[Stored records]
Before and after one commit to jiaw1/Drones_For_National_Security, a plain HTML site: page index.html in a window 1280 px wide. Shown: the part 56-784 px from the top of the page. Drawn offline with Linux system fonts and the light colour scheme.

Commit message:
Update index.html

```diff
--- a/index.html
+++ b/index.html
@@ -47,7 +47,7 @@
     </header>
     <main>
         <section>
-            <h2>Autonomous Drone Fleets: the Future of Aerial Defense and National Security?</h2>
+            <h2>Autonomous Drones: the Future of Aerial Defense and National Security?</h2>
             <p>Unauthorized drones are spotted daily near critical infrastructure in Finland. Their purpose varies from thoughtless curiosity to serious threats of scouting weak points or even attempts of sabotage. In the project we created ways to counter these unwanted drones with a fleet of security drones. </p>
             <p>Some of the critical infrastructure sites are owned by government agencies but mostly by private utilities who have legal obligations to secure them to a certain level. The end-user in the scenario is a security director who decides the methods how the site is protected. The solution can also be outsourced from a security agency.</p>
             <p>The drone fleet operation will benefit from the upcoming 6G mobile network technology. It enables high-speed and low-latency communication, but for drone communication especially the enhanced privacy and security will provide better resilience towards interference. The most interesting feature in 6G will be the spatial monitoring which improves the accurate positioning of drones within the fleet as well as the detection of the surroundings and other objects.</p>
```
==
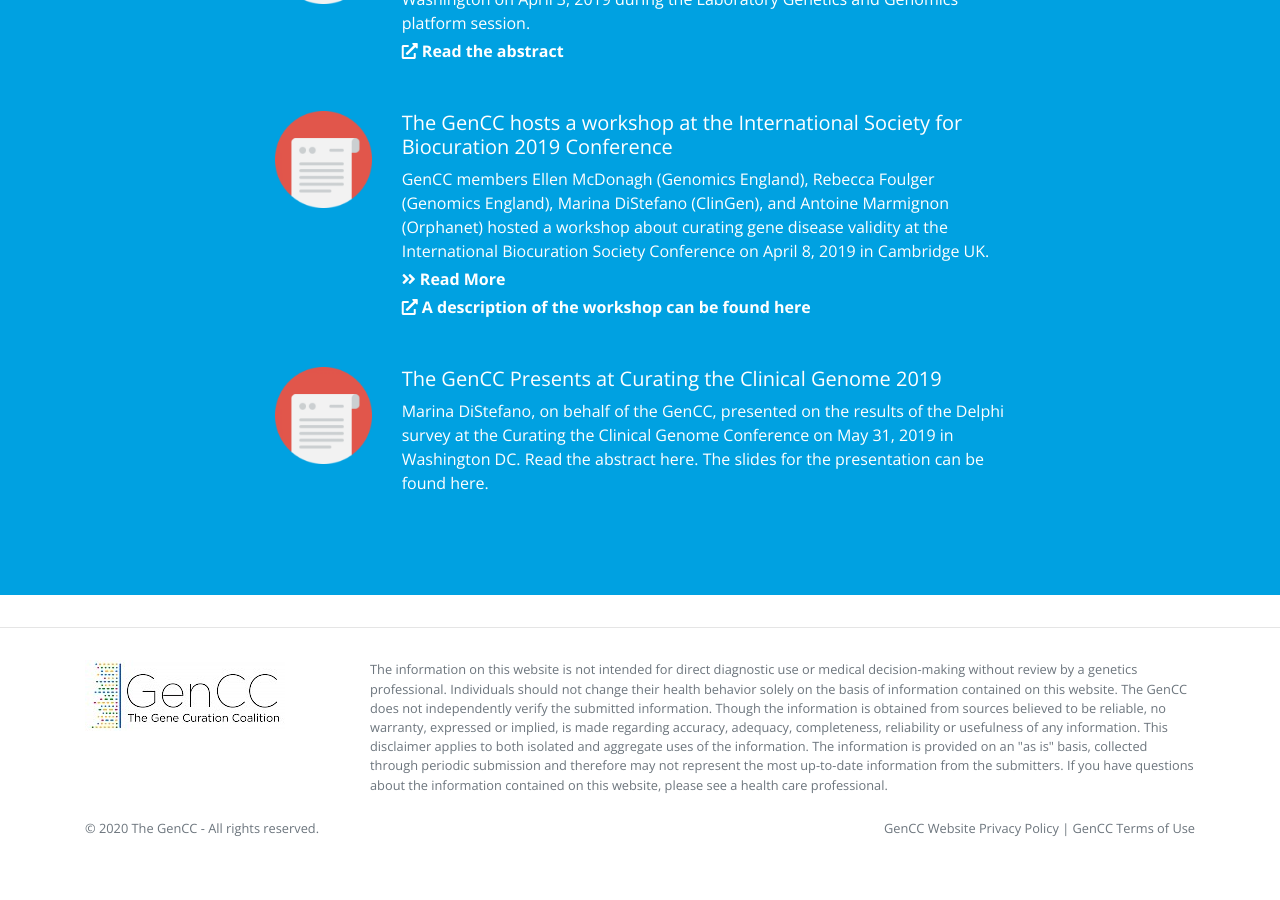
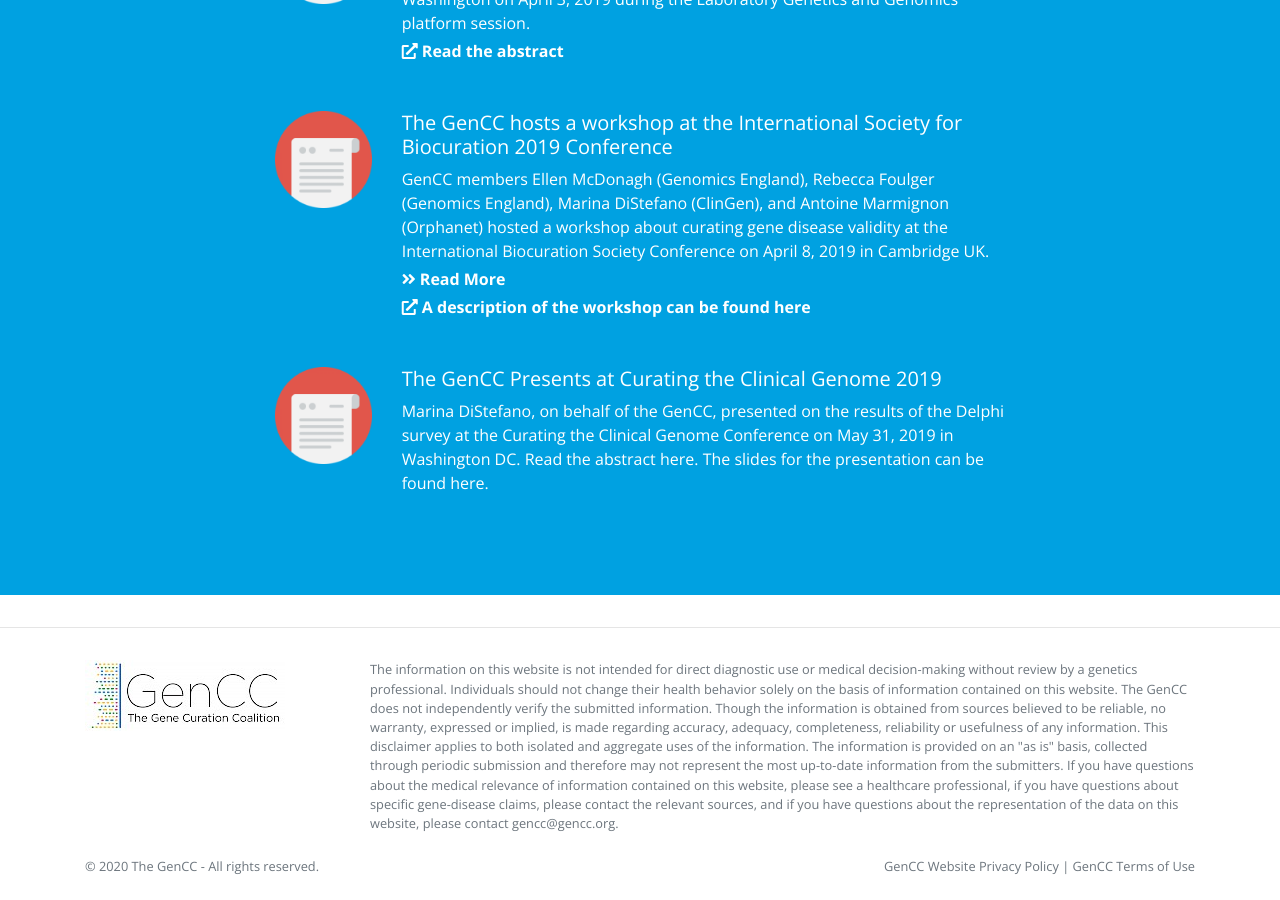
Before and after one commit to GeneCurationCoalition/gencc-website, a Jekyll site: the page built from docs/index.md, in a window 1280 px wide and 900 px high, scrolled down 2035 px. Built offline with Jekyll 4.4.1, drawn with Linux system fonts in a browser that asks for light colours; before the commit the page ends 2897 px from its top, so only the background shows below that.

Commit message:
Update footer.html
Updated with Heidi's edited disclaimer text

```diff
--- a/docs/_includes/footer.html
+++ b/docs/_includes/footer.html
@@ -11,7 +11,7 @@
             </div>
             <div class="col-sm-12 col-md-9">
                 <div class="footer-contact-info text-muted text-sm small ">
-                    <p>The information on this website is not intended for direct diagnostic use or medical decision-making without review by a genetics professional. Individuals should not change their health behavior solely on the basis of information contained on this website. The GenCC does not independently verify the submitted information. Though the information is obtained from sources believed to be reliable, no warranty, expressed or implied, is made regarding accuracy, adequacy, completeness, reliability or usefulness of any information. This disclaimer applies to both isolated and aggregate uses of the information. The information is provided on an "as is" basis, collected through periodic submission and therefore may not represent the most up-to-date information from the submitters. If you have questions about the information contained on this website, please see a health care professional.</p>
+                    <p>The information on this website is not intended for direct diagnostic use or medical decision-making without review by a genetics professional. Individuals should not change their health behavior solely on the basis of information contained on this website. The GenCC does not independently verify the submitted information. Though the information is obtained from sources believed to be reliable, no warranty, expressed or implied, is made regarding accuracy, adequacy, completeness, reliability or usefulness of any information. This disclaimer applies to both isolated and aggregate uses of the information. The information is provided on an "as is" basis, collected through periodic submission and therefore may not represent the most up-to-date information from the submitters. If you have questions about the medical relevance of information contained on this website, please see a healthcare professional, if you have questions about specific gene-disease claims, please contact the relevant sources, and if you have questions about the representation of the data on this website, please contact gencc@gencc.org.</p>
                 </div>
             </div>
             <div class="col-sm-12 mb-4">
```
--
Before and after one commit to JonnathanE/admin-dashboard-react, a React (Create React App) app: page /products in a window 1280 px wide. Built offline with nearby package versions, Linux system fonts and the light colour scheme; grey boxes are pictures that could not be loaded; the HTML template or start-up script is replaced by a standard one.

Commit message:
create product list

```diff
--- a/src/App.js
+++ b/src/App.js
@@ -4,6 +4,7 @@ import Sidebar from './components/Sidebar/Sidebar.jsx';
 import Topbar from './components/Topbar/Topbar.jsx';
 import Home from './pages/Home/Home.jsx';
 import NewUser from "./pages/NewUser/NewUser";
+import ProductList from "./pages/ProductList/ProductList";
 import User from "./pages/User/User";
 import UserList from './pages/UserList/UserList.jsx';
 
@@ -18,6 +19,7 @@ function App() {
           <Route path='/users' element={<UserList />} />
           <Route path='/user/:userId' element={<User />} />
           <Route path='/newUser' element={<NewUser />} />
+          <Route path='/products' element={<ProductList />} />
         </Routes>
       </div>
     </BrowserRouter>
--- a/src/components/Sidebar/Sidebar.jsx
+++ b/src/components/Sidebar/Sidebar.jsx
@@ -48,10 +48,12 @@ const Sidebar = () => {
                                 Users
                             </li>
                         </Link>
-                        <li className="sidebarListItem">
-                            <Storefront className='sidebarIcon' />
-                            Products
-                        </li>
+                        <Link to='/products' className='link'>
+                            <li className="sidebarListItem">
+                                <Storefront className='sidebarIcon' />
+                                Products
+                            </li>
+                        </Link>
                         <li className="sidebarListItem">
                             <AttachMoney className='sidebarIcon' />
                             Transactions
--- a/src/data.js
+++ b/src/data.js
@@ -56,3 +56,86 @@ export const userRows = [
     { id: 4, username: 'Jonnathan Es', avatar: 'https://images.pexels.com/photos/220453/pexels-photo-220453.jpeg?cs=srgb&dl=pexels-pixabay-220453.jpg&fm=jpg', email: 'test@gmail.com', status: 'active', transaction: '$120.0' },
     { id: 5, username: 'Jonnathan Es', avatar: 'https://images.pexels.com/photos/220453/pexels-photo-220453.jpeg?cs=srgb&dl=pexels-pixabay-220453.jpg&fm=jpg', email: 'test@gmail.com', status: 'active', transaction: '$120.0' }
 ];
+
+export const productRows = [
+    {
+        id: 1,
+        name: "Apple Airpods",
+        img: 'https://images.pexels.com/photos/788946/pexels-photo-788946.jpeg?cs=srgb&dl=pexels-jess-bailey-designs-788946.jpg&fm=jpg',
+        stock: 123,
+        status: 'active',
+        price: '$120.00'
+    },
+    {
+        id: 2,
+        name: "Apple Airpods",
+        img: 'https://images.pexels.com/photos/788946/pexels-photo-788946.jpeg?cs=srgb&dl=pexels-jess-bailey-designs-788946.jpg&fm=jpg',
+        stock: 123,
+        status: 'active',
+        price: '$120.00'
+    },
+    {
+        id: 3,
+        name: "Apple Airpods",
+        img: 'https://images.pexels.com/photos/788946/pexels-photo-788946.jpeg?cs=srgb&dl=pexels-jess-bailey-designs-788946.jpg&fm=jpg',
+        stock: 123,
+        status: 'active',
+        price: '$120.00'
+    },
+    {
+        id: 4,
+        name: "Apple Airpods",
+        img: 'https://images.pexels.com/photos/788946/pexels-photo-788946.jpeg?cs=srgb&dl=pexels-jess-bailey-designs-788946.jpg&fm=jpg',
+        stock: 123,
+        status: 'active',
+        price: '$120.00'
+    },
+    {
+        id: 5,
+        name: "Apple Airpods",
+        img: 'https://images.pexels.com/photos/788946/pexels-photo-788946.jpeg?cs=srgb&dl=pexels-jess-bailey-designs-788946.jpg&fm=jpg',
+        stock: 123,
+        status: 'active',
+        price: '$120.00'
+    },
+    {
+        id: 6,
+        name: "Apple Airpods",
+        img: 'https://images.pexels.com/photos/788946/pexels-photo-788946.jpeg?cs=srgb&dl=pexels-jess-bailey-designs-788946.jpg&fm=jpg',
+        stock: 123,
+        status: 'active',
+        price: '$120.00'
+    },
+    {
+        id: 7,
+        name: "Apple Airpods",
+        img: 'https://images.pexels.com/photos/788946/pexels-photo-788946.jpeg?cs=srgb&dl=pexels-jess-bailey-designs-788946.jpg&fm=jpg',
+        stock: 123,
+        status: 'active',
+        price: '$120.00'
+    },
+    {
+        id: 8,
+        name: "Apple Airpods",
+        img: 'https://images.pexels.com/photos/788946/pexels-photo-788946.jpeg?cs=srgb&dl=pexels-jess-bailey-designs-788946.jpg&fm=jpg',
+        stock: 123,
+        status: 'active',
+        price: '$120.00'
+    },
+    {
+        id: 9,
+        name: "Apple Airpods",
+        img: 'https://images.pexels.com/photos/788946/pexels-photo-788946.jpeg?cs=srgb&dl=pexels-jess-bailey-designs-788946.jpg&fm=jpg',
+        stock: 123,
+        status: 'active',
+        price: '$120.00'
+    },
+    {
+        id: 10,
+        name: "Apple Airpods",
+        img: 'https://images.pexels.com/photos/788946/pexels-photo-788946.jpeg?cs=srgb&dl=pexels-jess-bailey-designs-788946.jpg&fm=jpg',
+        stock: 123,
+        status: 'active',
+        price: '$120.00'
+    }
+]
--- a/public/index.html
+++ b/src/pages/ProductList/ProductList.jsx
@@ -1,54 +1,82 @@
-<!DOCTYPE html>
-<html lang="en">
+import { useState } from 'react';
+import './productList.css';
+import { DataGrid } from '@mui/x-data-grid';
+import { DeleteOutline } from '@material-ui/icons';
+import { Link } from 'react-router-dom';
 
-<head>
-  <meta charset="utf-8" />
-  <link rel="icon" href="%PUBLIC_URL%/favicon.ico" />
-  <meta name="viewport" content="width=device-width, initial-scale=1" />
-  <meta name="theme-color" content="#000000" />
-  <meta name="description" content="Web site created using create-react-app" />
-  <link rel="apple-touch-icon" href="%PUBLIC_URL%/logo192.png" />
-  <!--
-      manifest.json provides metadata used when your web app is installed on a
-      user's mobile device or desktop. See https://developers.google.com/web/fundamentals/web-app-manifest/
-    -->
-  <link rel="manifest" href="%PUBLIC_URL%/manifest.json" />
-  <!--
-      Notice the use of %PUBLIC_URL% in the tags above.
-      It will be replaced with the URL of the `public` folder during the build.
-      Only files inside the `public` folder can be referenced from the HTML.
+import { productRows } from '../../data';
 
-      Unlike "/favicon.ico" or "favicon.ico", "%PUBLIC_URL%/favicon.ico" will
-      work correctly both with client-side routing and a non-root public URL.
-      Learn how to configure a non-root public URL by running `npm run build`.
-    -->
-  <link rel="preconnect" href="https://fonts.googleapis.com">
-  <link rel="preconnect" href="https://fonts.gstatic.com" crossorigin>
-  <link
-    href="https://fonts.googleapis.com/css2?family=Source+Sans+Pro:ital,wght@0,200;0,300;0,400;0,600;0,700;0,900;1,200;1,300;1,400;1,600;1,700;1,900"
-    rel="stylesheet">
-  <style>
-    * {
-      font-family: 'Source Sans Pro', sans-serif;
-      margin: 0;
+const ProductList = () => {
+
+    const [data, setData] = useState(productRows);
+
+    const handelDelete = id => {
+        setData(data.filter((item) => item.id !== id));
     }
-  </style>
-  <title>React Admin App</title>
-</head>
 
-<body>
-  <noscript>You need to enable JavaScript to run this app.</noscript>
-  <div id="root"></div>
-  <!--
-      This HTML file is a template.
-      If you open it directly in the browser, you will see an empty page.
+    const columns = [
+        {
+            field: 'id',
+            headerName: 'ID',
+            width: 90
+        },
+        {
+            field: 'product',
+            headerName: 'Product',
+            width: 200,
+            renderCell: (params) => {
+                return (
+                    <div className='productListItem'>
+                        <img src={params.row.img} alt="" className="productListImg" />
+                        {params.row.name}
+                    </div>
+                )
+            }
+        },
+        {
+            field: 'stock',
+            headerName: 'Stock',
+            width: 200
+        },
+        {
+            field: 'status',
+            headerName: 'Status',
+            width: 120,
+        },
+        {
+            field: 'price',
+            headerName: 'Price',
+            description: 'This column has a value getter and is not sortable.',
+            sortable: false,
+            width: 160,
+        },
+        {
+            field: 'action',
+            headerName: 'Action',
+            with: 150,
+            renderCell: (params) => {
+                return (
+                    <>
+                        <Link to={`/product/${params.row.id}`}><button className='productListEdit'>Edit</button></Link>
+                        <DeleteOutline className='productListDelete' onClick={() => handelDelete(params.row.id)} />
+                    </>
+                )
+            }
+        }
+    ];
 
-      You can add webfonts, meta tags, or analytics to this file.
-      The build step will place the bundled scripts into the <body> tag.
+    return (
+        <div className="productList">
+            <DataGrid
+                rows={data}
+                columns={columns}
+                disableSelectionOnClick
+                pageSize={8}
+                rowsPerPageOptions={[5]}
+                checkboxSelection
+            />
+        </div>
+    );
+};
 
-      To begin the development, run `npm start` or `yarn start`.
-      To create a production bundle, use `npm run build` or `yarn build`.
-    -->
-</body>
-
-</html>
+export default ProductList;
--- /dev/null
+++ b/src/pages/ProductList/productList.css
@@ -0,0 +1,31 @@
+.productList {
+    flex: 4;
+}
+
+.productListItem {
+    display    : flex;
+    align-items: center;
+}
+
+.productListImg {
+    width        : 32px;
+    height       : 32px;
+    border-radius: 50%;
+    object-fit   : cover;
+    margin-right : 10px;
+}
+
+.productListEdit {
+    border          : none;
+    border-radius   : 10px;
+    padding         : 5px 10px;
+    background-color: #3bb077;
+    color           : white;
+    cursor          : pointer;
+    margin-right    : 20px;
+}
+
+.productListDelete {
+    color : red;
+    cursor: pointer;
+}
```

**Instructions to follow**
Review the preceding data and report every line that includes the string "will".

**Task solution**
             <p>The drone fleet operation will benefit from the upcoming 6G mobile network technology. It enables high-speed and low-latency communication, but for drone communication especially the enhanced privacy and security will provide better resilience towards interference. The most interesting feature in 6G will be the spatial monitoring which improves the accurate positioning of drones within the fleet as well as the detection of the surroundings and other objects.</p>
-      It will be replaced with the URL of the `public` folder during the build.
-      Unlike "/favicon.ico" or "favicon.ico", "%PUBLIC_URL%/favicon.ico" will
-      If you open it directly in the browser, you will see an empty page.
-      The build step will place the bundled scripts into the <body> tag.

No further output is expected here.